Ensuring a high level of employee engagement starts with a focus on employee wellness.

In our fervor to solve the employee engagement crisis, we've thrown a lot of potential solutions at it. We survey, train, coach and recognize employees. But there's one important piece that many leaders overlook: employee wellness.

My Own Experience With Wellness and Work

In my early 20s, I participated in a "starter marriage." It was an emotionally volatile and unstable time in my life, and while I'm sure there were some good times, I only remember the life-consuming turmoil. I was an emotional wreck, and I called in sick to work for several days. I couldn't muster the strength to fake it.

Once my starter marriage was over, I was able to switch my focus to finding success at work. I'm thankful I was able to keep my job, because despite giving it what I could, I hadn't been performing very well. If you had assessed my level of employee engagement during this time, I most certainly would have been labeled as "disengaged." But my disengagement had nothing to do with work itself.

This example reveals a gap in how we think about employee engagement. Many leaders assume that an employee's engagement level is affected only by what happens at work. This simply isn't the case. No survey would have diagnosed why I was disengaged, and no amount of recognition or leadership transparency would have changed it.

My personal life has interfered with how much I was able to give at work at many points in my life. Whether my energy levels were low because of my poor diet or I was worried about money because of my debt, I felt too crushed by outside forces and obligations to give my job my best self. These experiences aren't unique. Other people — maybe even some who work in your office — have even greater issues to contend with.

When we aren't whole and well as human beings, our capacity at work is limited. It's hard to be creative when you are worried about money or safety. This is why employee wellness is the missing piece to employee engagement.
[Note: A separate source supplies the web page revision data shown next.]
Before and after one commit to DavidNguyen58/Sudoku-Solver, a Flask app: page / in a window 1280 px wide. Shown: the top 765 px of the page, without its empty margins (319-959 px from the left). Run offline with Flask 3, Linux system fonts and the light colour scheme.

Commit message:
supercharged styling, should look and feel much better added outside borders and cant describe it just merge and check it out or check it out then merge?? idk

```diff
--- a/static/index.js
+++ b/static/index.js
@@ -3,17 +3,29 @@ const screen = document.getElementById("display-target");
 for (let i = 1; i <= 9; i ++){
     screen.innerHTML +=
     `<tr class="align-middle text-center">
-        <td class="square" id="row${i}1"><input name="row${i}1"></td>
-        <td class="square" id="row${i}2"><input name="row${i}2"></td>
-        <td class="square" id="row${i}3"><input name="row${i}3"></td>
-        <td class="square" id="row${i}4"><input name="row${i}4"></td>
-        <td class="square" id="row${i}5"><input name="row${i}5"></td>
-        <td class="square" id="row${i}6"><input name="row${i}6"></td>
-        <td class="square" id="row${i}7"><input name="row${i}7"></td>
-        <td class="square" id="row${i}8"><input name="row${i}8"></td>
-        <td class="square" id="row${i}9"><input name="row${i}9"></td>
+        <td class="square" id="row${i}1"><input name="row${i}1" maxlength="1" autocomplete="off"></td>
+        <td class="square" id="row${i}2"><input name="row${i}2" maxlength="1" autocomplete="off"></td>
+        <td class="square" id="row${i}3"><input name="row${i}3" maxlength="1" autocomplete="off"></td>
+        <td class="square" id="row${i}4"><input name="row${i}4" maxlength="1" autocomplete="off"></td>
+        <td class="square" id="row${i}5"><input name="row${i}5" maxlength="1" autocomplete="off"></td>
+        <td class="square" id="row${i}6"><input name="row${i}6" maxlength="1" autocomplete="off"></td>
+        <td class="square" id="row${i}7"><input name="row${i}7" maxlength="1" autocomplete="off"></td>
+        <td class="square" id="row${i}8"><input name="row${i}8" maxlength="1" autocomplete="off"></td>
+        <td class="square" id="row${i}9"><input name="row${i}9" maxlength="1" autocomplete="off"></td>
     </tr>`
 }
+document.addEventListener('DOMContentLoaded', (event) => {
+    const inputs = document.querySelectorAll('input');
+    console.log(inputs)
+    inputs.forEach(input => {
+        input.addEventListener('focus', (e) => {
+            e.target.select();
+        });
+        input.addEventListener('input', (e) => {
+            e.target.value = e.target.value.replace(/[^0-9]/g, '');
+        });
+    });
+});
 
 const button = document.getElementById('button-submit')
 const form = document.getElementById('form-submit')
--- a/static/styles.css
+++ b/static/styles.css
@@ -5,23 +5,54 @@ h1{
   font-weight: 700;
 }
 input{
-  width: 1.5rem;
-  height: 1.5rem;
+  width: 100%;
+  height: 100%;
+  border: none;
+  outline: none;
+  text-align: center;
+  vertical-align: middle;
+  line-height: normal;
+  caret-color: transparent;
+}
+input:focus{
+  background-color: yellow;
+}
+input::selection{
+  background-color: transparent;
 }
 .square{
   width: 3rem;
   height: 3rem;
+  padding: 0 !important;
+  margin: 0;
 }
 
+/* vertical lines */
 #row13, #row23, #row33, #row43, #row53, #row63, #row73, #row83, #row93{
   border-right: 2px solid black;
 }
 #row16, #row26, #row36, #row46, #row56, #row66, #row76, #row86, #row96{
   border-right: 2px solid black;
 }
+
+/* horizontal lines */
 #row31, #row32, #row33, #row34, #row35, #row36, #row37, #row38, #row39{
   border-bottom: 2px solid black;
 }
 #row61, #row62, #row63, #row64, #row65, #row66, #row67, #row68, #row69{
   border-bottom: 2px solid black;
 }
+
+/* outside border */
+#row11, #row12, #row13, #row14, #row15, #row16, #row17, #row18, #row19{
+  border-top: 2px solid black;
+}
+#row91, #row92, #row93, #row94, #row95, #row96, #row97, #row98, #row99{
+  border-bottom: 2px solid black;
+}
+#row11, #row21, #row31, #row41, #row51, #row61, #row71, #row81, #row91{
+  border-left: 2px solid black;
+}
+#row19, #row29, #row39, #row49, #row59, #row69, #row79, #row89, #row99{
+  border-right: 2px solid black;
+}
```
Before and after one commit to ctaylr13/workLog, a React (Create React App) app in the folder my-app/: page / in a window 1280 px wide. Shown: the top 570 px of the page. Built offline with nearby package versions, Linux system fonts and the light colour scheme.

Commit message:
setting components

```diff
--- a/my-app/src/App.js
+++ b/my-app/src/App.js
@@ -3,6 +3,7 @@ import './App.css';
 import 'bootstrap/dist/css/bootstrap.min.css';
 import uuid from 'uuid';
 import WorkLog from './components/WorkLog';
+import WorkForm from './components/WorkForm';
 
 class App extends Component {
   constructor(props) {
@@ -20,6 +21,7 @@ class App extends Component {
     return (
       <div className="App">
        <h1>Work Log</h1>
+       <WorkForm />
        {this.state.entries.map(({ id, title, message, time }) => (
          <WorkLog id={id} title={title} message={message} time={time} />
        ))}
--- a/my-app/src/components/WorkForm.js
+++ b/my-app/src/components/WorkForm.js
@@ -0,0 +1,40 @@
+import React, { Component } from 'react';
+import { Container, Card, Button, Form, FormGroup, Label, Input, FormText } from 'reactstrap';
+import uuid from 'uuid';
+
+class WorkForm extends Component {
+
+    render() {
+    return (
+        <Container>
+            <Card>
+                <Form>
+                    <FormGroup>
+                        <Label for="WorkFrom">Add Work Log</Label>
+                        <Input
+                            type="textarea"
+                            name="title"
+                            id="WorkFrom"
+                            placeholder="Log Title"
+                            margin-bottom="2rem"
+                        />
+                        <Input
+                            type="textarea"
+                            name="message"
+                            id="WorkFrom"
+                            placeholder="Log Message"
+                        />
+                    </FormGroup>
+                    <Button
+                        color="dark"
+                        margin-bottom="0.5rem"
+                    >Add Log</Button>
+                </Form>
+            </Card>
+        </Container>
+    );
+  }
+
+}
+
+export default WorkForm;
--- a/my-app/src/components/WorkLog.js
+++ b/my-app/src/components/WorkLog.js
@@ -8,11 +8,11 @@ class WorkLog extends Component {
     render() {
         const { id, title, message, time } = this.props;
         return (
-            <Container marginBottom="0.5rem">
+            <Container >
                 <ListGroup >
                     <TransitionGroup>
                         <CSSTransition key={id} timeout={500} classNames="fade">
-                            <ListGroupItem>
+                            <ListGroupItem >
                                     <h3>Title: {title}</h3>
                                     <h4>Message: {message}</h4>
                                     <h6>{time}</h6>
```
If our goal is to fully engage employees, we must start by making sure we have a whole and healthy employee to engage.

Achieving Employee Wellness

Employee wellness is traditionally viewed as an employee benefit or as a means to reduce health care utilization. While these are both reasonable motivations to invest in wellness, they overlook the most important factor: Employee wellness affects our employees' capacity to perform at work.

Excellent leaders want to create a work experience that fully engages employees and encourages them to willingly give us their best performance. If a person isn't fully well and able to meet their potential, these employee engagement efforts will never be realized.

Wellness isn't simply about improving physical health. It's about supporting each employee in achieving an overall sense of well-being. The Gallup-Sharecare Well-Being Index, a widely referenced measure of well-being and wellness, suggests there are five elements of well-being: purpose, social, financial, community and physical. To address these, make an effort to support employees in addressing real issues in their lives outside of work, such as by offering schedule flexibility, work-from-home programs, and mental health and/or financial advice hotlines.

Here are a few ideas for where to start.

1. Remove the phrase "work-related" from your vocabulary. We've convinced ourselves an artificial wall exists between work and personal. It never has. If you truly want the best from your people, embrace the idea that anything affecting employees is "work-related," whether it happens on the clock or not.

2. Provide resources and support to help employees find greater stability in their lives. Wellness is fundamentally about helping people feel more "well" and healthy. This often starts with reducing stress. Many of the biggest stressors are rooted in financial or relationship issues. To improve wellness, find or create ways to help employees understand and manage this stress by improving their financial management and relationship skills.

3. Ask employees how you can help. Once you've committed to wellness, the best way to find out how you can help employees is to ask them. Every person has some kind of aspiration related to feeling better — getting more sleep, losing a few pounds, having a better relationship with their teenager, and the list goes on. When you can support people in making progress on these individual aspirations, you'll be rewarded with improved engagement and loyalty.

Tags: Employee Engagement Voluntary Benefits